Our experience is that our PR2 users almost always give their robots a name, and that name is almost always based on a fictional robot. So we asked the folks here at Willow Garage to tell us their favorite fictional robots. That process gave us a very long list of names, so we have chosen the top 15 finishers. Now we want the larger Willow Garage community to cast their votes. Here are the candidates:
Bender, from Futurama
C-3PO, from Star Wars
Cylons, from Battlestar Galactica
Data, from Star Trek: Next Generation
Eve, from WALL-E
HAL 9000, from 2001: A Space Odyssey
Johnny Five, from Short Circuit
KITT, from Knight Rider
Marvin, in The Hitchhiker's Guide to the Galaxy
Optimus Prime, from Transformers
R2-D2, from Star Wars
Rosie the Maid, in The Jetsons
Sonny, from I, Robot
T-800 or T-1000 from The Terminator
Please cast your vote here and tell us your favorite fictional robot. We'll let everyone know the results of our survey soon.
While don't want to influence the voting by letting you know how these top 15 fared against each other, we can tell you that Ash, from Alien, Deckard, from Blade Runner, and Voltron, from Voltron: Defender of the Universe just missed the cut.
At the other end of the spectrum was the Conky 2000 from Pee-Wee's Playhouse. It received the least number of supporting votes, and a substantial number of 'hated it' votes. (Something to do with the secret word, perhaps?) Conky edged out Twiki, from Buck Rogers in the 25th Century and The Mechanical Hound, from Fahrenheit 451 for last place.
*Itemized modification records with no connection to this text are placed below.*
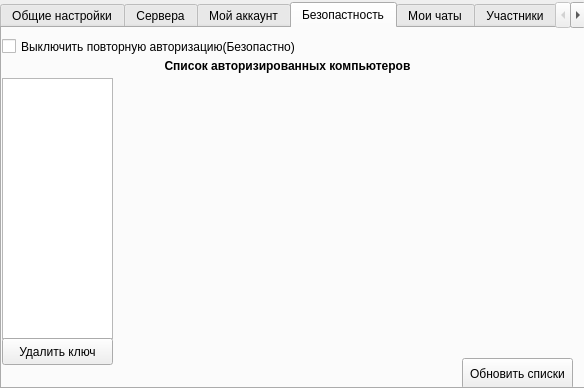
The window that kabinet.ui (gravimine/qtchat) describes before a commit, drawn with Qt 5.
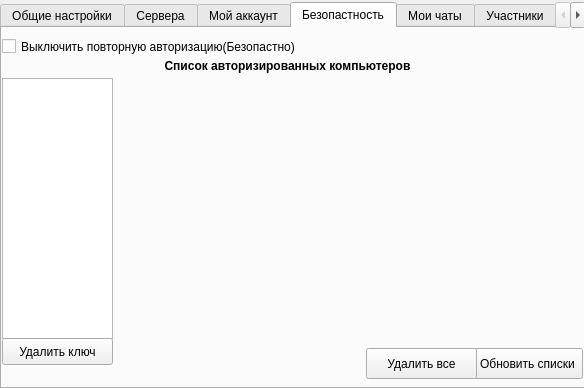
The same window after the commit. The open tabs and pages were chosen to show the change.

Patch:
```diff
--- a/kabinet.ui
+++ b/kabinet.ui
@@ -513,8 +513,8 @@
     <widget class="QPushButton" name="pushButton_2">
      <property name="geometry">
       <rect>
-       <x>460</x>
-       <y>330</y>
+       <x>470</x>
+       <y>320</y>
        <width>111</width>
        <height>31</height>
       </rect>
@@ -552,6 +552,19 @@
       <string>Удалить ключ</string>
      </property>
     </widget>
+    <widget class="QPushButton" name="pushButton_6">
+     <property name="geometry">
+      <rect>
+       <x>364</x>
+       <y>320</y>
+       <width>111</width>
+       <height>31</height>
+      </rect>
+     </property>
+     <property name="text">
+      <string>Удалить все</string>
+     </property>
+    </widget>
    </widget>
    <widget class="QWidget" name="tab_4">
     <attribute name="title">
```
Left out of the diff: 2 changed lines with no effect on the pictures.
Let us know what you think by clicking here. It will only take a few minutes of your time, but provide a lifetime of conversational fodder.